Instructions for the task: Restate the data below word for word. Leave the images out.
(Dataset records begins)
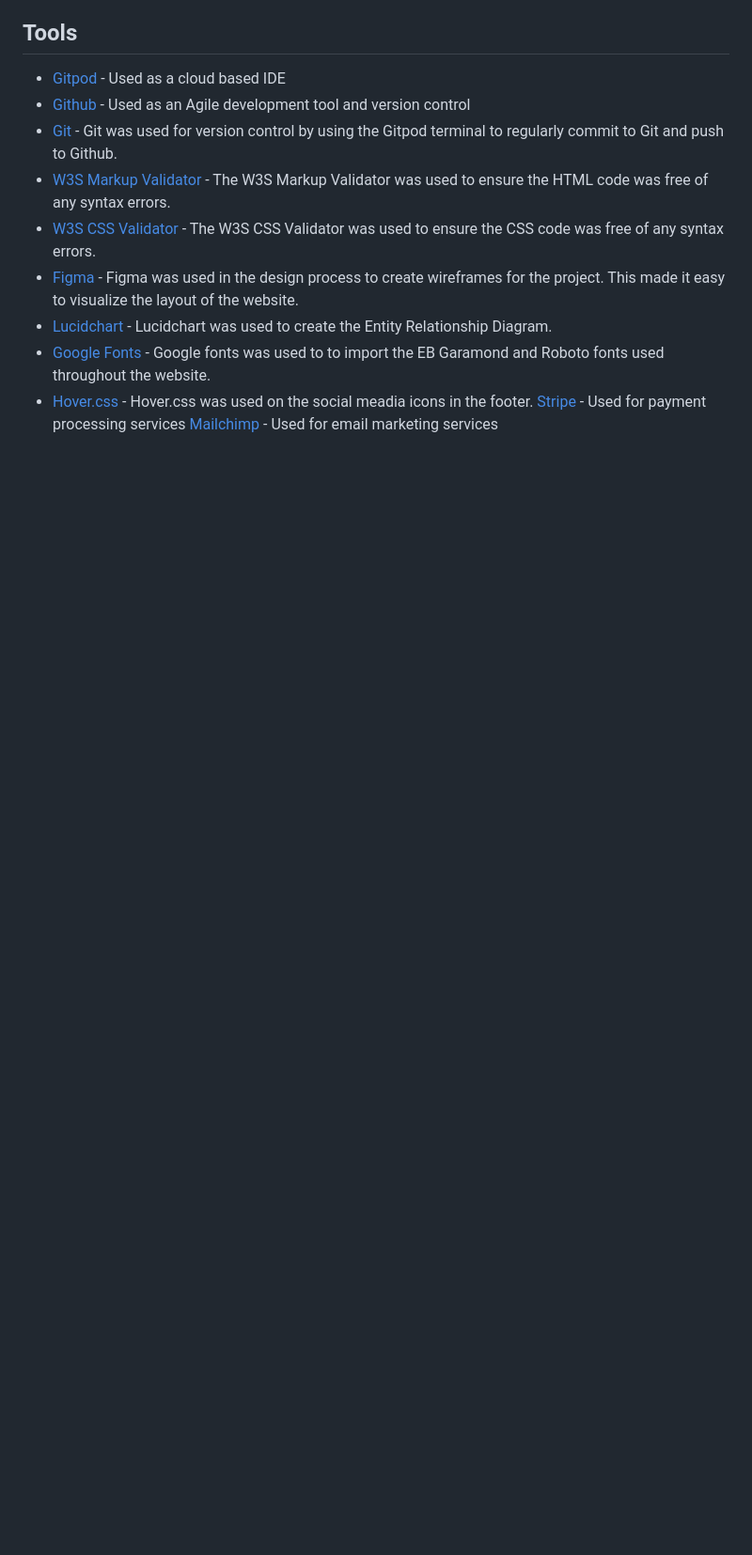
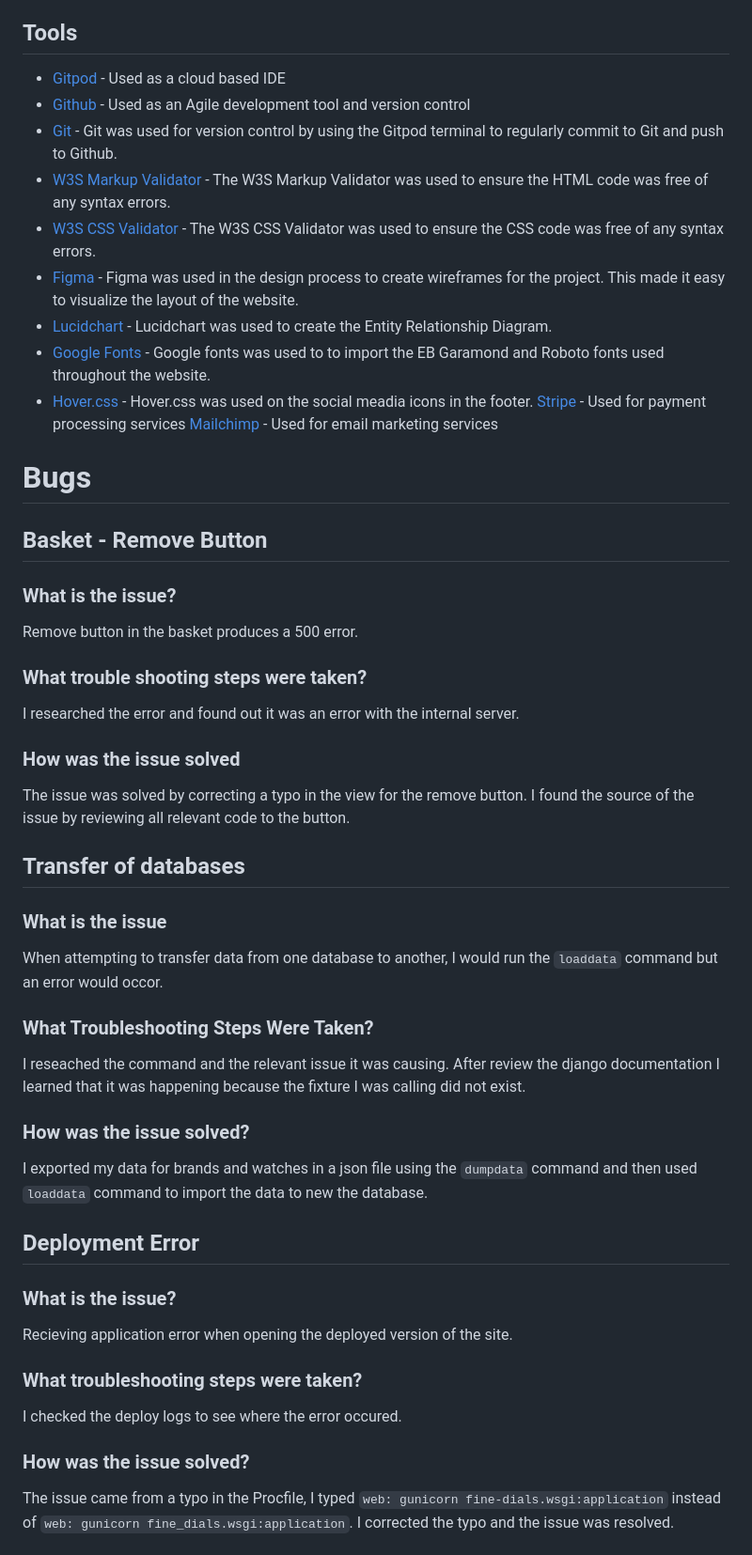
Before and after one commit to hpearson98/fine-dials, a Markdown page: README.md, the part around the change printed below. Shown: that part at 94% size. Drawn GitHub-style; blank space fills up the shorter version.

````diff
--- a/README.md
+++ b/README.md
@@ -522,3 +529,35 @@ SQLite3 - The database provided by Django
 [Stripe](https://stripe.com/gb) - Used for payment processing services
 [Mailchimp](https://mailchimp.com/) - Used for email marketing services
 
+# Bugs
+## Basket - Remove Button
+### What is the issue?
+Remove button in the basket produces a 500 error.
+
+### What trouble shooting steps were taken?
+I researched the error and found out it was an error with the internal server.
+
+### How was the issue solved
+The issue was solved by correcting a typo in the view for the remove button.
+I found the source of the issue by reviewing all relevant code to the button.
+
+## Transfer of databases
+### What is the issue
+When attempting to transfer data from one database to another, I would run the ```loaddata``` command but an error would occor.
+
+### What Troubleshooting Steps Were Taken?
+I reseached the command and the relevant issue it was causing. After review the django documentation I learned that it was happening because the fixture I was calling did not exist.
+
+### How was the issue solved?
+I exported my data for brands and watches in a json file using the ```dumpdata``` command and then used ```loaddata``` command to import the data to new the database.
+
+## Deployment Error
+### What is the issue?
+Recieving application error when opening the deployed version of the site.
+
+### What troubleshooting steps were taken?
+I checked the deploy logs to see where the error occured.
+
+### How was the issue solved?
+The issue came from a typo in the Procfile, I typed ```web: gunicorn fine-dials.wsgi:application``` instead of ```web: gunicorn fine_dials.wsgi:application```. I corrected the typo and the issue was resolved.
+
````
Also changed, not shown: other parts of README.md (+22 -2 lines), readme_images/fine_dials_email_confirmation.png (added), readme_images/fine_dials_stripe_payments.png (added).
(Dataset records ends)
Solution for this exercise:
Before and after one commit to hpearson98/fine-dials, a Markdown page: README.md, the part around the change printed below. Shown: that part at 94% size. Drawn GitHub-style; blank space fills up the shorter version.

````diff
--- a/README.md
+++ b/README.md
@@ -522,3 +529,35 @@ SQLite3 - The database provided by Django
 [Stripe](https://stripe.com/gb) - Used for payment processing services
 [Mailchimp](https://mailchimp.com/) - Used for email marketing services
 
+# Bugs
+## Basket - Remove Button
+### What is the issue?
+Remove button in the basket produces a 500 error.
+
+### What trouble shooting steps were taken?
+I researched the error and found out it was an error with the internal server.
+
+### How was the issue solved
+The issue was solved by correcting a typo in the view for the remove button.
+I found the source of the issue by reviewing all relevant code to the button.
+
+## Transfer of databases
+### What is the issue
+When attempting to transfer data from one database to another, I would run the ```loaddata``` command but an error would occor.
+
+### What Troubleshooting Steps Were Taken?
+I reseached the command and the relevant issue it was causing. After review the django documentation I learned that it was happening because the fixture I was calling did not exist.
+
+### How was the issue solved?
+I exported my data for brands and watches in a json file using the ```dumpdata``` command and then used ```loaddata``` command to import the data to new the database.
+
+## Deployment Error
+### What is the issue?
+Recieving application error when opening the deployed version of the site.
+
+### What troubleshooting steps were taken?
+I checked the deploy logs to see where the error occured.
+
+### How was the issue solved?
+The issue came from a typo in the Procfile, I typed ```web: gunicorn fine-dials.wsgi:application``` instead of ```web: gunicorn fine_dials.wsgi:application```. I corrected the typo and the issue was resolved.
+
````
Also changed, not shown: other parts of README.md (+22 -2 lines), readme_images/fine_dials_email_confirmation.png (added), readme_images/fine_dials_stripe_payments.png (added).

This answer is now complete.